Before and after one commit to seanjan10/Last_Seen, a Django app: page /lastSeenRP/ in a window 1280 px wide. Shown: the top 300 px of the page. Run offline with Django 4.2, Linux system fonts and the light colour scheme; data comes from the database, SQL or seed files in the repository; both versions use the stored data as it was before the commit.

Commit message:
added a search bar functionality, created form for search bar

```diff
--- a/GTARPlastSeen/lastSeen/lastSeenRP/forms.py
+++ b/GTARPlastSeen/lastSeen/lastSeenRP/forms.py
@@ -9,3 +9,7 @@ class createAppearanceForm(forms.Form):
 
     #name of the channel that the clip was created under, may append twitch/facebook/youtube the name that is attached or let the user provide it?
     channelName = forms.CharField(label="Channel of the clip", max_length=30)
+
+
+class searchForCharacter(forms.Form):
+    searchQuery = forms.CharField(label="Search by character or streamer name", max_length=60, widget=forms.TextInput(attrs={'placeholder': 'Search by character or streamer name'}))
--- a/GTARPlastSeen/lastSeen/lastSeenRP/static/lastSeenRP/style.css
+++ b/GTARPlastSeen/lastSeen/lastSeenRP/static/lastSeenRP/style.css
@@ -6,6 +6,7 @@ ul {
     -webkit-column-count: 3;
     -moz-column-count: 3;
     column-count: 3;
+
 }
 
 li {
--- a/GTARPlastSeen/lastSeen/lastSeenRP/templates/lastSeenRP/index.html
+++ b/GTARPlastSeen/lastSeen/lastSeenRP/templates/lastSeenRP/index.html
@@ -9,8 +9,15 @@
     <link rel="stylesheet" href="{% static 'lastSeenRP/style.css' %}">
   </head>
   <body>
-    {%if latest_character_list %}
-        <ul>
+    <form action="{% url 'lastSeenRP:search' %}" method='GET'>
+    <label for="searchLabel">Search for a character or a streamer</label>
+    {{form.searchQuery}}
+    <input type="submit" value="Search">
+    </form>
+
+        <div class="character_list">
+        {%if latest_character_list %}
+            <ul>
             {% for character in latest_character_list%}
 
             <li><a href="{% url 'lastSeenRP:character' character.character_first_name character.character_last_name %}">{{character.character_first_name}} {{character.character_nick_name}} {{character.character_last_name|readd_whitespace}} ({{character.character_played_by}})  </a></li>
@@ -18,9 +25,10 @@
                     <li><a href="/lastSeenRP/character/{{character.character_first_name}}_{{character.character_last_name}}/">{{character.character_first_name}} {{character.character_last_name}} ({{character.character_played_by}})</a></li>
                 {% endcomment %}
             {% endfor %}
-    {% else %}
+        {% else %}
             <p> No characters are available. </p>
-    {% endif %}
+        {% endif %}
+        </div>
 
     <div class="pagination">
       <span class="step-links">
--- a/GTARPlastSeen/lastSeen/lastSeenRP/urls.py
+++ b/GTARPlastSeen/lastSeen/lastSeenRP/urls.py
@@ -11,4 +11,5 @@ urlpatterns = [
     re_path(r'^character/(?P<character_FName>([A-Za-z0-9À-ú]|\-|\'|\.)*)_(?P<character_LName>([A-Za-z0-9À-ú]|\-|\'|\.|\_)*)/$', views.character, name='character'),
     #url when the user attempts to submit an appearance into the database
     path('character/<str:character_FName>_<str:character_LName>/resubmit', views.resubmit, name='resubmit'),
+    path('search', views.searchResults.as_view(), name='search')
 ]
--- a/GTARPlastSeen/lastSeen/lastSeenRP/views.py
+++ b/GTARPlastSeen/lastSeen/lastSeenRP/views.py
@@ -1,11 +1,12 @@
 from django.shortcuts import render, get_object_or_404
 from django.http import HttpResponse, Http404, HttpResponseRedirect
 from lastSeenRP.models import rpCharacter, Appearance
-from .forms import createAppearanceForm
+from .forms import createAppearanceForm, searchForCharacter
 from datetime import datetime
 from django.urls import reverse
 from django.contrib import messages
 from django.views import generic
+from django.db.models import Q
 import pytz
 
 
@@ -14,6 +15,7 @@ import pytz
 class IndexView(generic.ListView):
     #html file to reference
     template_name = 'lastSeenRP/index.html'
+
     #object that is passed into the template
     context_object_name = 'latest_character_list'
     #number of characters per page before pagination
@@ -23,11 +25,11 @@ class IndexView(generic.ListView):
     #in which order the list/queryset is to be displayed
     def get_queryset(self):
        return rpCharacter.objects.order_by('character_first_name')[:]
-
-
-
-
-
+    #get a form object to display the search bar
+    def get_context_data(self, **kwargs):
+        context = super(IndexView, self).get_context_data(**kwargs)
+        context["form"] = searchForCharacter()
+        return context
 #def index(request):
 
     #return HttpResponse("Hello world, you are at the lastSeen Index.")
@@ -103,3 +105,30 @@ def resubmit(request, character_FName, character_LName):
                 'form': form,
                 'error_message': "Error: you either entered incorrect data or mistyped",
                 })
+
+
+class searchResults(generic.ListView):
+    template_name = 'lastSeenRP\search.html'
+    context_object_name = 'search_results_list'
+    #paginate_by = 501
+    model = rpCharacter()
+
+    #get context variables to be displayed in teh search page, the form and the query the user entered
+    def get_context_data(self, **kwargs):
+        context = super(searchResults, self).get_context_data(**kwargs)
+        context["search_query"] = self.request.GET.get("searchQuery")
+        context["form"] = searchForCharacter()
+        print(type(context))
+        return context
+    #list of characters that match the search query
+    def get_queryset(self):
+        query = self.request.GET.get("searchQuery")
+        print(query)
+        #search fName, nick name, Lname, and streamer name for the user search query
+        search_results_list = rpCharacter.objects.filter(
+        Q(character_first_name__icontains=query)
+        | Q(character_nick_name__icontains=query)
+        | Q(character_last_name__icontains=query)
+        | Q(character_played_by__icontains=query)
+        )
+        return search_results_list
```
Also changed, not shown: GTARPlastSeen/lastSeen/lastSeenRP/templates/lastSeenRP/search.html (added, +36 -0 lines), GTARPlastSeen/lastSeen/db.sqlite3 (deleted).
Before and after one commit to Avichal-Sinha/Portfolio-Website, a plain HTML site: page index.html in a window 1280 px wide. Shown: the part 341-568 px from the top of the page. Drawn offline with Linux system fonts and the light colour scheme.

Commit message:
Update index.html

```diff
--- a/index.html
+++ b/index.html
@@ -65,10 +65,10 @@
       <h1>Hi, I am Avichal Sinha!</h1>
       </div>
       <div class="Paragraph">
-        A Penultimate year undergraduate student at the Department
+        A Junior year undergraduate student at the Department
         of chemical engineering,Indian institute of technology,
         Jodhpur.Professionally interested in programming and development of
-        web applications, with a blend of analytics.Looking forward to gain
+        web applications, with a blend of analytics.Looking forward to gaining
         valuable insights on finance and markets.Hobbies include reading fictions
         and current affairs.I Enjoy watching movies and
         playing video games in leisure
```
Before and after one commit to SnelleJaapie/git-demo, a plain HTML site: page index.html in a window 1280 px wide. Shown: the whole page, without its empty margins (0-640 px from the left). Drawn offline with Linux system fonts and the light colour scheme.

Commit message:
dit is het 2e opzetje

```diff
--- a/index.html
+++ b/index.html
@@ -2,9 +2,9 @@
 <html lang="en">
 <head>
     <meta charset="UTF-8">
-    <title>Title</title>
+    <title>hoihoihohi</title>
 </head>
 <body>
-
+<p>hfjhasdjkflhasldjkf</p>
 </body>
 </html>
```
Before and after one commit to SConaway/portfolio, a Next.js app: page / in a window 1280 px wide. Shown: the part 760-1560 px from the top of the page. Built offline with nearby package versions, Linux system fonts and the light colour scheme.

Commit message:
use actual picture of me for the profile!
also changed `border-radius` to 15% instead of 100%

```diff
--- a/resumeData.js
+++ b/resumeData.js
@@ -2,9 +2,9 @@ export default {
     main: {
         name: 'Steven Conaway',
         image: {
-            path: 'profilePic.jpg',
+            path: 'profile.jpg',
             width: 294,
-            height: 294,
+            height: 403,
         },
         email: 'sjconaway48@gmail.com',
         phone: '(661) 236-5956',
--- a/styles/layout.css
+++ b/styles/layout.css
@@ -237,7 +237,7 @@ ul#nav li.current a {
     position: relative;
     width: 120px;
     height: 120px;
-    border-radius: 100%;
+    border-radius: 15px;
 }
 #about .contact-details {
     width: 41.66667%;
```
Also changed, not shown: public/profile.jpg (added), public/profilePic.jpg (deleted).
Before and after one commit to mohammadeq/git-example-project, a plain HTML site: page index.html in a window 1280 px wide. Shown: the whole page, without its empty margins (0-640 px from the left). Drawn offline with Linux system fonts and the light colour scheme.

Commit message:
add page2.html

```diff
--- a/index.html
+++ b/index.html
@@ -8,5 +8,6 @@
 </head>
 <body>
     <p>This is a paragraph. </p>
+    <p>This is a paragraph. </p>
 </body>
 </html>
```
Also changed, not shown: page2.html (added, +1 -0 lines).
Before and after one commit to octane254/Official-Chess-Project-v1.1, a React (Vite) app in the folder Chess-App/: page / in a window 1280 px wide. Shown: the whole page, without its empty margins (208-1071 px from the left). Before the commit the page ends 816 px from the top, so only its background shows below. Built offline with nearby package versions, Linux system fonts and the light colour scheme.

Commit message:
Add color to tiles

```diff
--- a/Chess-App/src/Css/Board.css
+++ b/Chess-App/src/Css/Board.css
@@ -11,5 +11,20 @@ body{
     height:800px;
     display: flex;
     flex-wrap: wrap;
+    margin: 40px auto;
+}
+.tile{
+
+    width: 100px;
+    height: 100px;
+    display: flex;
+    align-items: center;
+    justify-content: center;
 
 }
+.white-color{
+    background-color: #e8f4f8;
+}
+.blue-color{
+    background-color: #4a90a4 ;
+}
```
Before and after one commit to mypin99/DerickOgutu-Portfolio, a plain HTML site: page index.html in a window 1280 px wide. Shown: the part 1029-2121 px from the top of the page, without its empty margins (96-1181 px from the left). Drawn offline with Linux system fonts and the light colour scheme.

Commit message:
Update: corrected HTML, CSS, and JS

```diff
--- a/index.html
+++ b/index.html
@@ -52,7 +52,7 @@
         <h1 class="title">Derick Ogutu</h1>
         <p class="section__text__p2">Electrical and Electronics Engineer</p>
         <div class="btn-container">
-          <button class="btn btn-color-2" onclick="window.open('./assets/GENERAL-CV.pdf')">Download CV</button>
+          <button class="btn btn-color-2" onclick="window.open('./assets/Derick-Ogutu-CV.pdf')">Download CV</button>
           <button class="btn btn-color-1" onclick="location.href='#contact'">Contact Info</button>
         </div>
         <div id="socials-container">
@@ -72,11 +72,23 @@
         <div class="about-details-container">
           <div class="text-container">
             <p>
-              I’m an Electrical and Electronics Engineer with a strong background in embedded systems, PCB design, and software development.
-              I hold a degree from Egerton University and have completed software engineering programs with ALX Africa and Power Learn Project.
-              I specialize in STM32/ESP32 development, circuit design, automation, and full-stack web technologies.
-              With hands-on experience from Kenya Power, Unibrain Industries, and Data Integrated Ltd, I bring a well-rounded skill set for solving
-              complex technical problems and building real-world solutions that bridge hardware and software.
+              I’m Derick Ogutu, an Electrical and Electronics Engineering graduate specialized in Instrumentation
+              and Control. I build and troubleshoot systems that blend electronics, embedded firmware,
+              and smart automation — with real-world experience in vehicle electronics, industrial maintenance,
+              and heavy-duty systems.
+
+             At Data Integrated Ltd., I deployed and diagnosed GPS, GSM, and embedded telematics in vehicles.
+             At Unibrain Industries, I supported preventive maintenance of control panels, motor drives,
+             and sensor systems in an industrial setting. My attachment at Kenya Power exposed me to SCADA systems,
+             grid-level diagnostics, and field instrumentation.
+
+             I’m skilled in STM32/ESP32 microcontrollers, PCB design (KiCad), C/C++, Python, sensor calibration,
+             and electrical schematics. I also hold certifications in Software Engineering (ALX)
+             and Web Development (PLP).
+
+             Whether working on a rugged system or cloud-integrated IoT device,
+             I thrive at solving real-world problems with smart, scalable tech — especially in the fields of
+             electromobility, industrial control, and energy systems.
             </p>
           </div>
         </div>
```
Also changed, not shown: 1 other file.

## Required work
State how many lines in the records above contain the word "return". Write the number alone.

## Task answer
5